* **Exercise prompt**:
Please give back the listing below word for word, without the images.

* **Exercise data**:
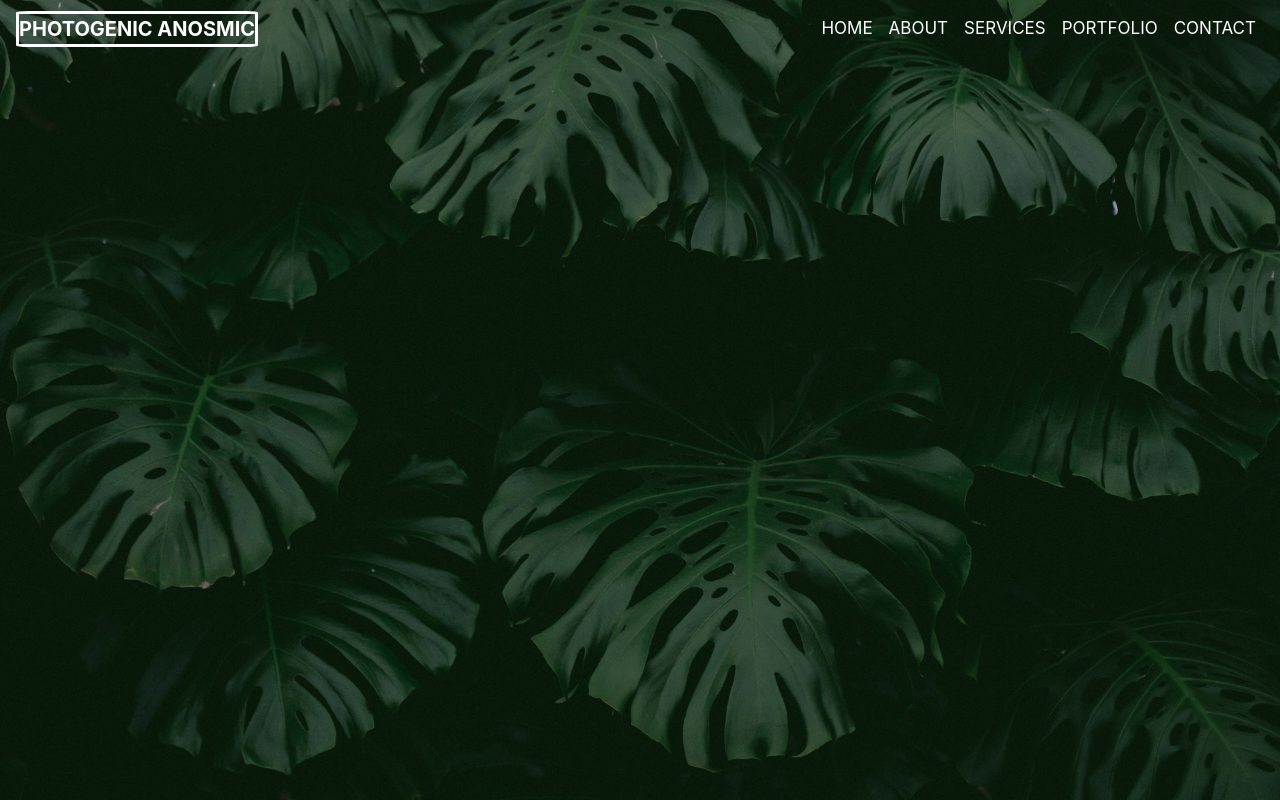
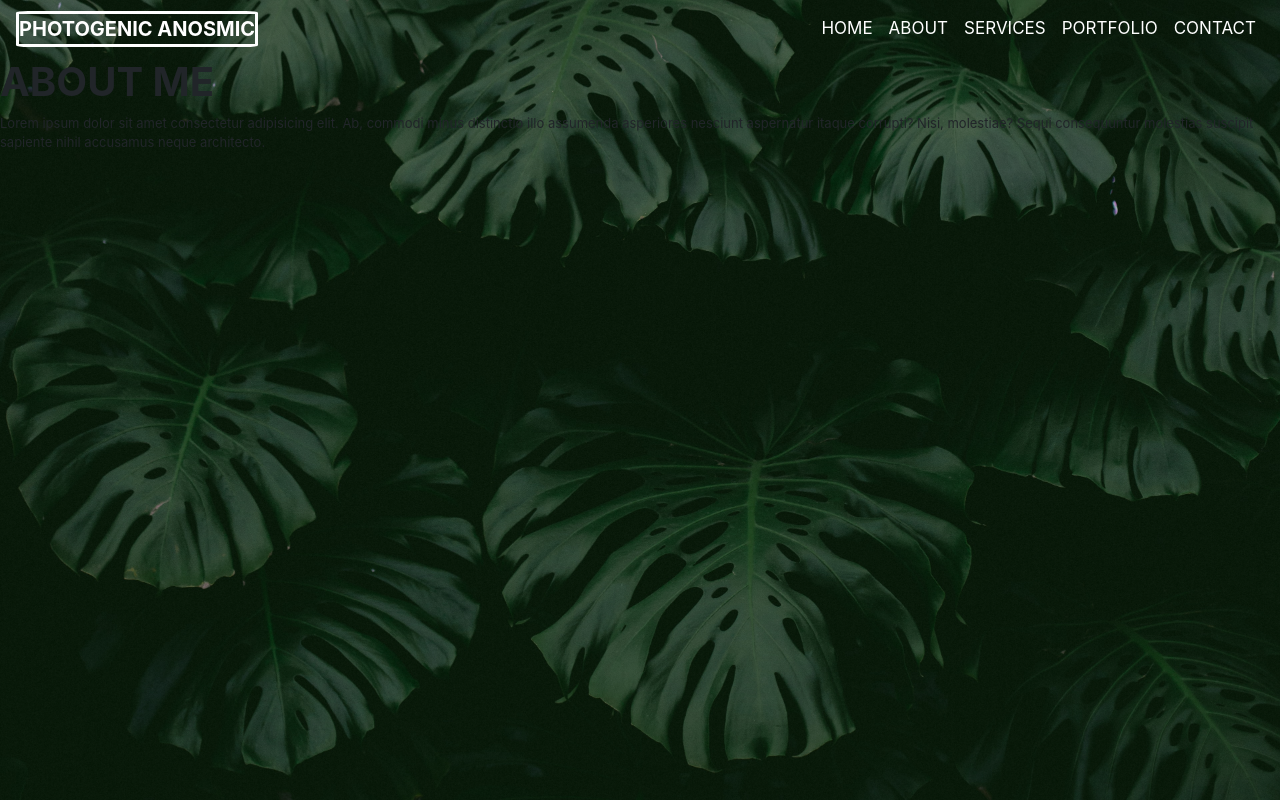
Before and after one commit to oyesa/photography-portfolio, a plain HTML site: page about.html in a window 1280 px wide. Drawn offline with nearby package versions, Linux system fonts and the light colour scheme.

Commit message:
add description to about me section

```diff
--- a/about.html
+++ b/about.html
@@ -55,6 +55,14 @@
       </div>
     </nav>
 
+    <!--about setion-->
+
+    <div class="text-box">
+      <h1><strong>ABOUT ME</strong></h1>
+      <P>Lorem ipsum dolor sit amet consectetur adipisicing elit. Ab, commodi minus distinctio illo assumenda asperiores nesciunt aspernatur itaque corrupti? Nisi, molestiae? Sequi consequuntur molestias suscipit sapiente nihil accusamus neque architecto.
+      </P>
+    </div>
+
     <!-- Optional JavaScript -->
     <!-- jQuery first, then Popper.js, then Bootstrap JS -->
     <script src="https://code.jquery.com/jquery-3.3.1.slim.min.js" integrity="sha384-q8i/X+965DzO0rT7abK41JStQIAqVgRVzpbzo5smXKp4YfRvH+8abtTE1Pi6jizo" crossorigin="anonymous"></script>
```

* **Solution**:
Before and after one commit to oyesa/photography-portfolio, a plain HTML site: page about.html in a window 1280 px wide. Drawn offline with nearby package versions, Linux system fonts and the light colour scheme.

Commit message:
add description to about me section

```diff
--- a/about.html
+++ b/about.html
@@ -55,6 +55,14 @@
       </div>
     </nav>
 
+    <!--about setion-->
+
+    <div class="text-box">
+      <h1><strong>ABOUT ME</strong></h1>
+      <P>Lorem ipsum dolor sit amet consectetur adipisicing elit. Ab, commodi minus distinctio illo assumenda asperiores nesciunt aspernatur itaque corrupti? Nisi, molestiae? Sequi consequuntur molestias suscipit sapiente nihil accusamus neque architecto.
+      </P>
+    </div>
+
     <!-- Optional JavaScript -->
     <!-- jQuery first, then Popper.js, then Bootstrap JS -->
     <script src="https://code.jquery.com/jquery-3.3.1.slim.min.js" integrity="sha384-q8i/X+965DzO0rT7abK41JStQIAqVgRVzpbzo5smXKp4YfRvH+8abtTE1Pi6jizo" crossorigin="anonymous"></script>
```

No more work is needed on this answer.